[Version comparison data]
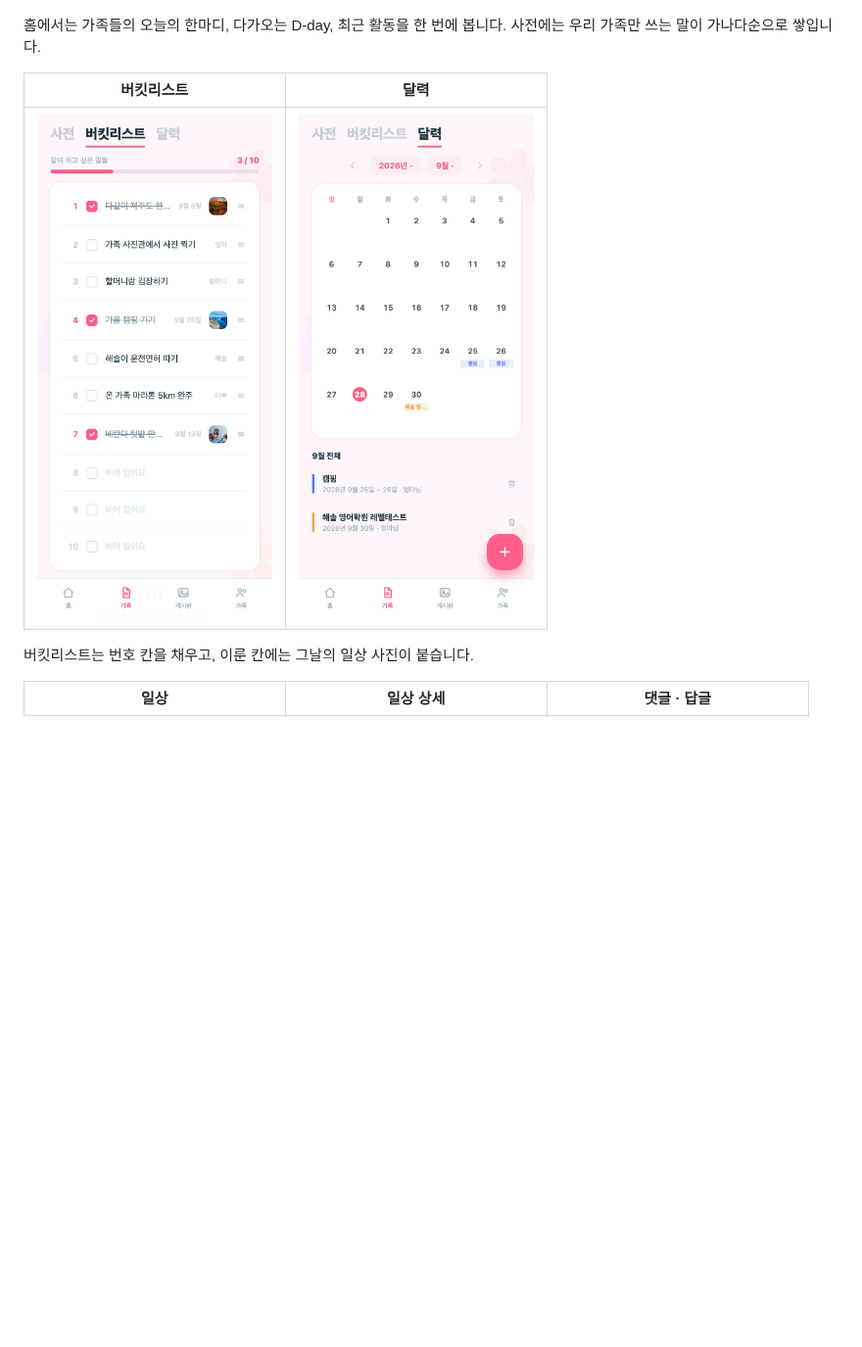
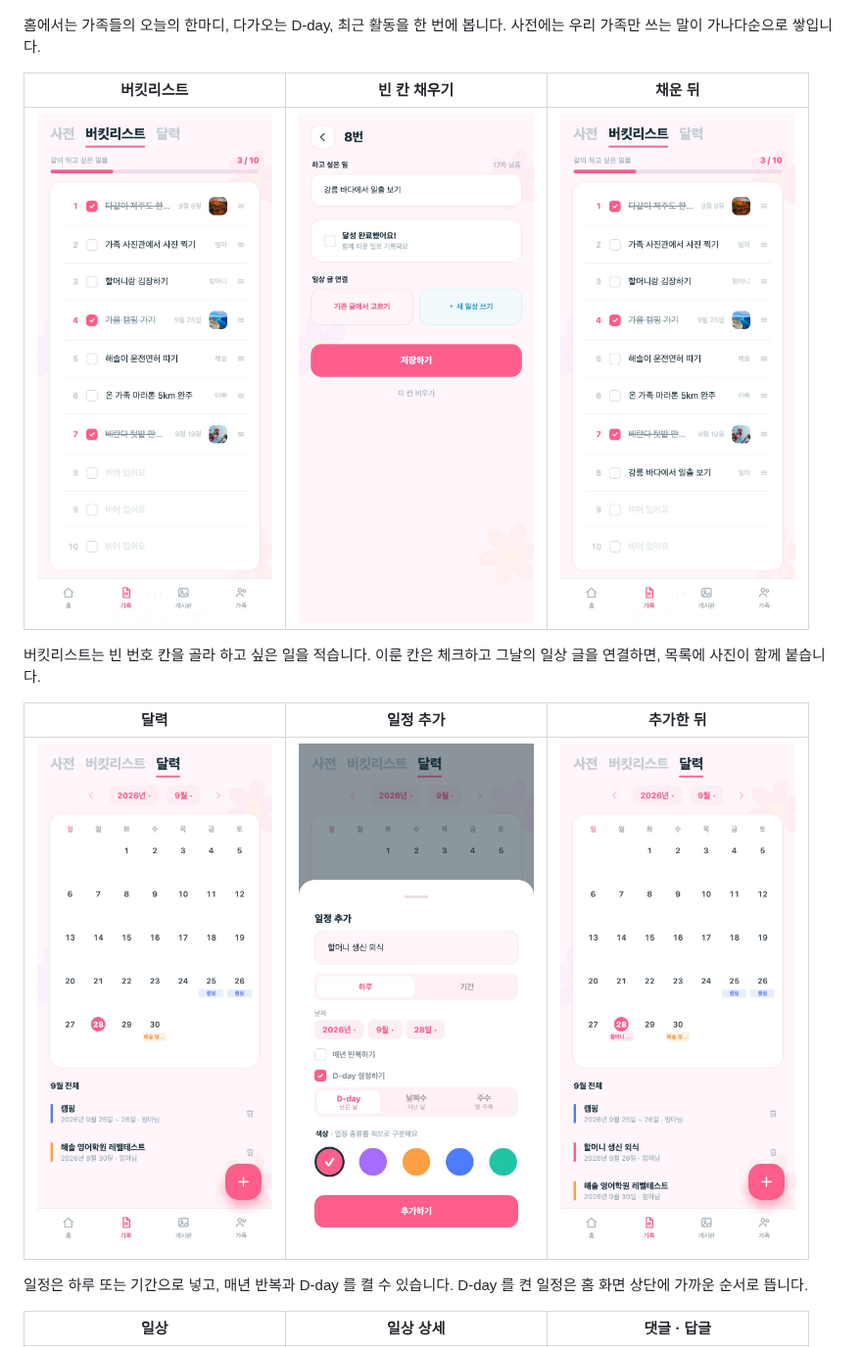
Before and after one commit to wjdwwidz/fam-daily-backend, a Markdown page: README.md, the part around the change. Shown at 98% size. GitHub-like rendering; pictures changed too: docs/images/bucket-add.jpg (added), docs/images/bucket-added.jpg (added), docs/images/event-add.jpg (added); blank space fills up the shorter version.

Commit message:
docs: README에 버킷리스트·달력 등록 화면 추가
- 버킷리스트: 빈 칸 채우기 → 채운 뒤 화면
- 달력: 일정 추가 시트 → 추가한 뒤 화면

Co-Authored-By: Claude Opus 5.5 <noreply@anthropic.com>

```diff
--- a/README.md
+++ b/README.md
@@ -28,11 +28,19 @@
 홈에서는 가족들의 오늘의 한마디, 다가오는 D-day, 최근 활동을 한 번에 봅니다.
 사전에는 우리 가족만 쓰는 말이 가나다순으로 쌓입니다.
 
-| 버킷리스트 | 달력 |
-|---|---|
-| <img src="docs/images/bucket.jpg" alt="10칸 중 3칸을 이룬 가족 버킷리스트" width="240"> | <img src="docs/images/calendar.jpg" alt="가족 일정이 표시된 월간 달력" width="240"> |
+| 버킷리스트 | 빈 칸 채우기 | 채운 뒤 |
+|---|---|---|
+| <img src="docs/images/bucket.jpg" alt="10칸 중 3칸을 이룬 가족 버킷리스트" width="240"> | <img src="docs/images/bucket-add.jpg" alt="8번 칸에 하고 싶은 일을 적는 화면" width="240"> | <img src="docs/images/bucket-added.jpg" alt="8번 칸이 채워진 버킷리스트" width="240"> |
 
-버킷리스트는 번호 칸을 채우고, 이룬 칸에는 그날의 일상 사진이 붙습니다.
+버킷리스트는 빈 번호 칸을 골라 하고 싶은 일을 적습니다.
+이룬 칸은 체크하고 그날의 일상 글을 연결하면, 목록에 사진이 함께 붙습니다.
+
+| 달력 | 일정 추가 | 추가한 뒤 |
+|---|---|---|
+| <img src="docs/images/calendar.jpg" alt="가족 일정이 표시된 월간 달력" width="240"> | <img src="docs/images/event-add.jpg" alt="날짜, D-day, 색상을 고르는 일정 추가 시트" width="240"> | <img src="docs/images/event-added.jpg" alt="오늘 날짜에 새 일정이 표시된 달력" width="240"> |
+
+일정은 하루 또는 기간으로 넣고, 매년 반복과 D-day 를 켤 수 있습니다.
+D-day 를 켠 일정은 홈 화면 상단에 가까운 순서로 뜹니다.
 
 | 일상 | 일상 상세 | 댓글 · 답글 |
 |---|---|---|
```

**What you should do**
What lines above hold the word "붙습니다"? List them all.

**Solution**
-버킷리스트는 번호 칸을 채우고, 이룬 칸에는 그날의 일상 사진이 붙습니다.
+이룬 칸은 체크하고 그날의 일상 글을 연결하면, 목록에 사진이 함께 붙습니다.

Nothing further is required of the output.